The Royal Government of Cambodia (RGC) has launched the five-pillared Cambodia Science, Technology and Innovation Roadmap for 2030, in a bid to create an ecosystem of knowledge management, creativity and entrepreneurial spirit, designed to be inclusive, sustainable and conducive to the relevant economic sectors and set the stage for fresh investment prospects.
The government has pinpointed science, technology and innovation (STI) as the key elements to pave the way for Cambodia to achieve its broader ambitious vision of becoming an “upper-middle income” country by 2030 and a “high-income” economy by 2050, as defined by the World Bank.
Minister of Industry, Science, Technology and Innovation Cham Prasidh described STI as the backbone of success in the country’s development process, saying that the government has embraced and integrated them into this “pivotal” roadmap that will allow the Kingdom to enter a “new era of vibrant civilisation”.
“I am staunchly committed to promoting STI in order to achieve sustainable economic growth and an inclusive environment for the Cambodian motherland,” he said.
The Cambodia Science, Technology and Innovation Roadmap for 2030 is designed around five pillars, the first of which aims to strengthen governance frameworks and operationalisation relating to STI, and recognises the ministry as the agency in charge of coordinating the implementation of pertinent policies.
The second is targeted at increasing the number of science, technology, engineering and mathematics (Stem) university students by at least 50 per cent and building STI human resources.
The third is geared towards investing one per cent of gross domestic product (GDP) in scientific research to improve – among other dimensions – its scope, scale, validity, credibility, quality, usefulness, efficiency, competence and reach.

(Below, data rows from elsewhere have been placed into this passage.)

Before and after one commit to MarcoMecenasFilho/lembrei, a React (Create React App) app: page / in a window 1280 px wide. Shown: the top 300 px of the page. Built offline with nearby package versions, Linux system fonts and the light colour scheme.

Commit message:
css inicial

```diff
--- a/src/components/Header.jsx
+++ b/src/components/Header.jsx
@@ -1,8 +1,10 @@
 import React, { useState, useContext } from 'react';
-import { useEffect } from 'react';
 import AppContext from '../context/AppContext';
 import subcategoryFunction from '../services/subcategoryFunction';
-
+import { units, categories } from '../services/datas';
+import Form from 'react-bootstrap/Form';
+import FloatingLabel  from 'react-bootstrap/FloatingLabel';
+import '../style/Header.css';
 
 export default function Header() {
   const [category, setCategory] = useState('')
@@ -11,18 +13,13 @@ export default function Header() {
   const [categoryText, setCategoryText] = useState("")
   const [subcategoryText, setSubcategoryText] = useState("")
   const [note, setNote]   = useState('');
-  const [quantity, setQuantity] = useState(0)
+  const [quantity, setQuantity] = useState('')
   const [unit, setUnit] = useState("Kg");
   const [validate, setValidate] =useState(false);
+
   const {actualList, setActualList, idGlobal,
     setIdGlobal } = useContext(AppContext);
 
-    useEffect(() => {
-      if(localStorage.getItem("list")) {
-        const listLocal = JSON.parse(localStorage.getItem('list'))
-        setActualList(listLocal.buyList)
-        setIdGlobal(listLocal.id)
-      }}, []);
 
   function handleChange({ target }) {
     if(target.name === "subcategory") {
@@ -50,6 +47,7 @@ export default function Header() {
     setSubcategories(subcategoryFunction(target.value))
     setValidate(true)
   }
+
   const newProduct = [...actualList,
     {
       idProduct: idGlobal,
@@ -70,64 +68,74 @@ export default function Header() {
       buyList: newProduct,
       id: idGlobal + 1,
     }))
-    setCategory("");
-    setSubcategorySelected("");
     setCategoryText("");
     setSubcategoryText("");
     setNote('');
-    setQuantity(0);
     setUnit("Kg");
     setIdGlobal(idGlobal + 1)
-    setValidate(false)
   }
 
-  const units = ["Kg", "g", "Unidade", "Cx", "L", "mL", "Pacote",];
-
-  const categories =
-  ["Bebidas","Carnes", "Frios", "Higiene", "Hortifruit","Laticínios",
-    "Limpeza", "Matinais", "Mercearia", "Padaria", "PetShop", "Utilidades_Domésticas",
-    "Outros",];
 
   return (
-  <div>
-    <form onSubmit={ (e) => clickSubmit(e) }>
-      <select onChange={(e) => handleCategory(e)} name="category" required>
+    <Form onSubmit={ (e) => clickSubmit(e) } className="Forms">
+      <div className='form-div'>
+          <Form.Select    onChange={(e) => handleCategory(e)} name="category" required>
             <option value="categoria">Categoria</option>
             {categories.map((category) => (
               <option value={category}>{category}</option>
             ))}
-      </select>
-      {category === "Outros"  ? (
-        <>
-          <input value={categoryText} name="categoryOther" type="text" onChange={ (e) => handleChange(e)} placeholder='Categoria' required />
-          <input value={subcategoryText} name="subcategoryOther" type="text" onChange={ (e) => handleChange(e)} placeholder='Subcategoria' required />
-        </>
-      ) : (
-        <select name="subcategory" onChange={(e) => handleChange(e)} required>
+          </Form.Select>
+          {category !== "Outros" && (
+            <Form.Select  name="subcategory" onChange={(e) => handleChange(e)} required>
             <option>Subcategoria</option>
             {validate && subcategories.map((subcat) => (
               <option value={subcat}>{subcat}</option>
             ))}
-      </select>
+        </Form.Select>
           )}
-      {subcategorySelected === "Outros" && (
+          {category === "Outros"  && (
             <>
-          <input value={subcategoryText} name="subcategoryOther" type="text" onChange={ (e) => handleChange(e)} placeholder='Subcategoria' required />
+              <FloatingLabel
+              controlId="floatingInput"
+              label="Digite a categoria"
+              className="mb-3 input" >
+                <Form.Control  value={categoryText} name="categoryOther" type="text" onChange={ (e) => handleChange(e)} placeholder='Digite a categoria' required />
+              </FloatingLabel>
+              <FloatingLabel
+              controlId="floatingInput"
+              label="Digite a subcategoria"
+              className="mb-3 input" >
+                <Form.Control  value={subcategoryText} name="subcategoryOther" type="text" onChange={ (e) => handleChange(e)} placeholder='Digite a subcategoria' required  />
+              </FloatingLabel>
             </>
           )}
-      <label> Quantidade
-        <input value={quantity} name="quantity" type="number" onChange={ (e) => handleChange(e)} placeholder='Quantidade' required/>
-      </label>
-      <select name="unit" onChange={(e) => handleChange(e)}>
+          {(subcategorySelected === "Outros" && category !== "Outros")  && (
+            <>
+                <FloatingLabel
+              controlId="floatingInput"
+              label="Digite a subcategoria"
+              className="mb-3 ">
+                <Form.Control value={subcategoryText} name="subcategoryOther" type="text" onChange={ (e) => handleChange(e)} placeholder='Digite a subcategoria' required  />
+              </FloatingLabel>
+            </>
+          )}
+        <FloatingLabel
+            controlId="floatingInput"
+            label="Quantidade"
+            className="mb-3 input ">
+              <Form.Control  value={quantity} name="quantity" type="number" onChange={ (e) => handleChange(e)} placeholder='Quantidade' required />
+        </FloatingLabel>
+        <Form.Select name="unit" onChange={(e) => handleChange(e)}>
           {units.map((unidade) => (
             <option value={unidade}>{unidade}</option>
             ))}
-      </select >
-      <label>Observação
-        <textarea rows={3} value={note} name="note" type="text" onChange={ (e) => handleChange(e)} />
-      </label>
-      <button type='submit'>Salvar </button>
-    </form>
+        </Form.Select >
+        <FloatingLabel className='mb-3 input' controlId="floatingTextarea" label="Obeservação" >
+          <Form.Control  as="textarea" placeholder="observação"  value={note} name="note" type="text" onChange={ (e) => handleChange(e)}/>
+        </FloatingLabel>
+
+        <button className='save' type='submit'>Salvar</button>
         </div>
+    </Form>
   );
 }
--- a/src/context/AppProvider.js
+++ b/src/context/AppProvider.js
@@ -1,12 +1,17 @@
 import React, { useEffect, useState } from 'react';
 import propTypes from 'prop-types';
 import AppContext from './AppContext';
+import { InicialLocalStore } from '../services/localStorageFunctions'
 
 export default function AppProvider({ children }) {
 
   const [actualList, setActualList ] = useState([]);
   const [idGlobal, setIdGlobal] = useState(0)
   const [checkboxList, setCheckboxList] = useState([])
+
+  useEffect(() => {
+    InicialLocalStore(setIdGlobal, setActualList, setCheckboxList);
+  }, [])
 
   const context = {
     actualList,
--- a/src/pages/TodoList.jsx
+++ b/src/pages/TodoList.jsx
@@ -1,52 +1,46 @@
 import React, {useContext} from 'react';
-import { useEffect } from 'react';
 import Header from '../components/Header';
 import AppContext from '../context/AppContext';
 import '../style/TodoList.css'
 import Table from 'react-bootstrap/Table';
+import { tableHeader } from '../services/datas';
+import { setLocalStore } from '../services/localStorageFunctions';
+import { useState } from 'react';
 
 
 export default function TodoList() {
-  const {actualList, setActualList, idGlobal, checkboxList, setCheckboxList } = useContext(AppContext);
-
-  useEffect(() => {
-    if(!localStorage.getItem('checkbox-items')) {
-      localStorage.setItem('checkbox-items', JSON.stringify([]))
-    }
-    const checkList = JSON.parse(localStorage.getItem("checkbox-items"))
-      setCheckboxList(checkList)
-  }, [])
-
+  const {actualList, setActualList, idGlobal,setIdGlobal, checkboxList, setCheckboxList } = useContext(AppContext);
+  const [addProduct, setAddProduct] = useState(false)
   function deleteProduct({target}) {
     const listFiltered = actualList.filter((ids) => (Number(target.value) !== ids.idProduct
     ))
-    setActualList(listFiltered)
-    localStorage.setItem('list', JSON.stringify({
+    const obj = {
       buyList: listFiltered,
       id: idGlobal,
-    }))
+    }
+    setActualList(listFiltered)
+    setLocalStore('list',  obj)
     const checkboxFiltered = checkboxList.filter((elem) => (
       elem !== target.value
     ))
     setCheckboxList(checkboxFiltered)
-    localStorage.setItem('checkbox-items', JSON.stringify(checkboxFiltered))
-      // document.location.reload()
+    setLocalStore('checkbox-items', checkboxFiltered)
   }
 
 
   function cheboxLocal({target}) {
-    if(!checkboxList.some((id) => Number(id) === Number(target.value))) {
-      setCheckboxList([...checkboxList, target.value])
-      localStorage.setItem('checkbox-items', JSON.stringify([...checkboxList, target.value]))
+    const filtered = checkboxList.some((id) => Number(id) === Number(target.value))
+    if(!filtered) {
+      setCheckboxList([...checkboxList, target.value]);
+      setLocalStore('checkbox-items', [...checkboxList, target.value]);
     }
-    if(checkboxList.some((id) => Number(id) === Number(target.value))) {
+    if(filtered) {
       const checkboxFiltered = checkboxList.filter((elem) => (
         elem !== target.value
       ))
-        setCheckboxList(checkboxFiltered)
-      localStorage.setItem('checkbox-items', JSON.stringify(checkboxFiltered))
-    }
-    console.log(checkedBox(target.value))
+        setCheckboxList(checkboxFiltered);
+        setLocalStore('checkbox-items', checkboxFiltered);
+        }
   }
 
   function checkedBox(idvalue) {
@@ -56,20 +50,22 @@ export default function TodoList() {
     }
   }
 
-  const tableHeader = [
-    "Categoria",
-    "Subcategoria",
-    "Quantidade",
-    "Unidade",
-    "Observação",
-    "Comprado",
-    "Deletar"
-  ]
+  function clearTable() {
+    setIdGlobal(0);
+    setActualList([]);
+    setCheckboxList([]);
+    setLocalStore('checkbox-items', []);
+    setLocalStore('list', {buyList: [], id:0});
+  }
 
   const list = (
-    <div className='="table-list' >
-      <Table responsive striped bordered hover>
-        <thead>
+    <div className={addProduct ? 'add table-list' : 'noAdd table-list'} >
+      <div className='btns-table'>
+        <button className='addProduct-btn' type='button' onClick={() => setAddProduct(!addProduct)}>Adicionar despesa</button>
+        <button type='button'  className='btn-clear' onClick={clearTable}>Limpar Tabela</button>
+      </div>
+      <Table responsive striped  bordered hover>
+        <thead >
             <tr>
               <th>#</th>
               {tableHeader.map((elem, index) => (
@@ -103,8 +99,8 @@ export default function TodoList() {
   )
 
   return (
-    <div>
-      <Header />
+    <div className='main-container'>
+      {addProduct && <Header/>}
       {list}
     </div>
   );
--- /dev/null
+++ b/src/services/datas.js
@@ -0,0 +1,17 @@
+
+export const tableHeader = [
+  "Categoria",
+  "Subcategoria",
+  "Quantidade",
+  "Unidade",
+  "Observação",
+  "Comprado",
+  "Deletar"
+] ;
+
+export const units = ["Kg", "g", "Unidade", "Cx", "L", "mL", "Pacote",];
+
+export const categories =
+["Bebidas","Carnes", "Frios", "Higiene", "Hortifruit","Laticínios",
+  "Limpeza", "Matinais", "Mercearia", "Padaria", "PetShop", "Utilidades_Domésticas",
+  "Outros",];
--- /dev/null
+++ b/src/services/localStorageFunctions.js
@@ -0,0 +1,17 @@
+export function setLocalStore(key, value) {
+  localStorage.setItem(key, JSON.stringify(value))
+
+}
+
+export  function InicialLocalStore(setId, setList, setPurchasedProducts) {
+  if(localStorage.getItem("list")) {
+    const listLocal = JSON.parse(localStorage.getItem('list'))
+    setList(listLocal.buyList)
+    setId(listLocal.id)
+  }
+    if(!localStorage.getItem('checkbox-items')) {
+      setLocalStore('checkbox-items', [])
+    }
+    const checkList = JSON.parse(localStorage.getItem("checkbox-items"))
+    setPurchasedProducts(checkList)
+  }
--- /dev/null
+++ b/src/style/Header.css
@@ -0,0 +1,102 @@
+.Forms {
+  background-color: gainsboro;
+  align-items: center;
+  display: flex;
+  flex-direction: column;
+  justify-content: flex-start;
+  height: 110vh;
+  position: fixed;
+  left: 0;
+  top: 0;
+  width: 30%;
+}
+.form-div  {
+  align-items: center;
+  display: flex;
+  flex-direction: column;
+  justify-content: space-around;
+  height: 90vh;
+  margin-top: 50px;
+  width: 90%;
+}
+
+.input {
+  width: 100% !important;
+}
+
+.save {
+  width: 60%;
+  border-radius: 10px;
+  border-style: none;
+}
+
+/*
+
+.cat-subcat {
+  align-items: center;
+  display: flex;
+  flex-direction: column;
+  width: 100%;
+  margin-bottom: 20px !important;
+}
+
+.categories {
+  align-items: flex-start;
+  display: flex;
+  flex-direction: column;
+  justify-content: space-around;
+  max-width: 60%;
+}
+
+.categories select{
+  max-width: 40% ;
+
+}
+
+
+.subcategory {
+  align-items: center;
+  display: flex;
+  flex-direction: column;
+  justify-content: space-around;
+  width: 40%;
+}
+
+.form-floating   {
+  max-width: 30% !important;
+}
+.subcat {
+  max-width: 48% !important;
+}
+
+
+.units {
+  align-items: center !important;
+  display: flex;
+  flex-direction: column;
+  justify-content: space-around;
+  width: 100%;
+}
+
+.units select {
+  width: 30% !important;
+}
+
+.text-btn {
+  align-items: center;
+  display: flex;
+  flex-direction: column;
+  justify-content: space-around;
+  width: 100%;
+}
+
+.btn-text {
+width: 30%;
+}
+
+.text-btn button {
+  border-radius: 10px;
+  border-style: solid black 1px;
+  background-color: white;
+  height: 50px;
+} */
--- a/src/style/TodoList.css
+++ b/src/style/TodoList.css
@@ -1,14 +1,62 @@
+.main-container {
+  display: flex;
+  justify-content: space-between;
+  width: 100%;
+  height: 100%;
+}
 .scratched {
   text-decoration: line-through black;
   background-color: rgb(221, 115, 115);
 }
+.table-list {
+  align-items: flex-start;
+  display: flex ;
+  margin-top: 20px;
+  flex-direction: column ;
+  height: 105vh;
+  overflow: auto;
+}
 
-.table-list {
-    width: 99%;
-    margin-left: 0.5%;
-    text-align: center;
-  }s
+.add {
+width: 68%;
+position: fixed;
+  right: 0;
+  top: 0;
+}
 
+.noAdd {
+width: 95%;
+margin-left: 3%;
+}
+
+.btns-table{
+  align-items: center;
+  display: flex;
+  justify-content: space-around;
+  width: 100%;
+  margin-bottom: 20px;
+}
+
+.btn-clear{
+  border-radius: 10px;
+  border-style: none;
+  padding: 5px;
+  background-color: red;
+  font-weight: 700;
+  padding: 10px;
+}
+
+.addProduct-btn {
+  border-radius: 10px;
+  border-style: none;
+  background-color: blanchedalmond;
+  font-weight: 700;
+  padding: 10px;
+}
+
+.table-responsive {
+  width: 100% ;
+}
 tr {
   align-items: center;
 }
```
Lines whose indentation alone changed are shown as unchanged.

The fourth centres on reinforcing cooperation and communication networks among stakeholders.
And the fifth is earmarked to help fashion an ecosystem that creates an environment conducive to innovation, which attracts investment in STI-related fields, promotes technology transfer, and enhances companies’ absorptive capacities – their abilities to identify, integrate and exploit viable new external knowledge to commercial ends.
Prime Minister Hun Sen said in the roadmap that strengthening technological capacity and stimulating innovation achievements are the key decisive factors in realising the RGC’s determination to become an “upper-middle income” country by 2030 and a “high-income” economy by 2050.
For fiscal year 2022 – corresponding to the period from July 1, 2021 to June 30, 2022, the World Bank defines an “upper-middle income” country as one with gross national income (GNI) per capita from $4,096-12,695, and “high-income” economies as those with a GNI per capita of $12,696 or more, as calculated by the bank’s Atlas method.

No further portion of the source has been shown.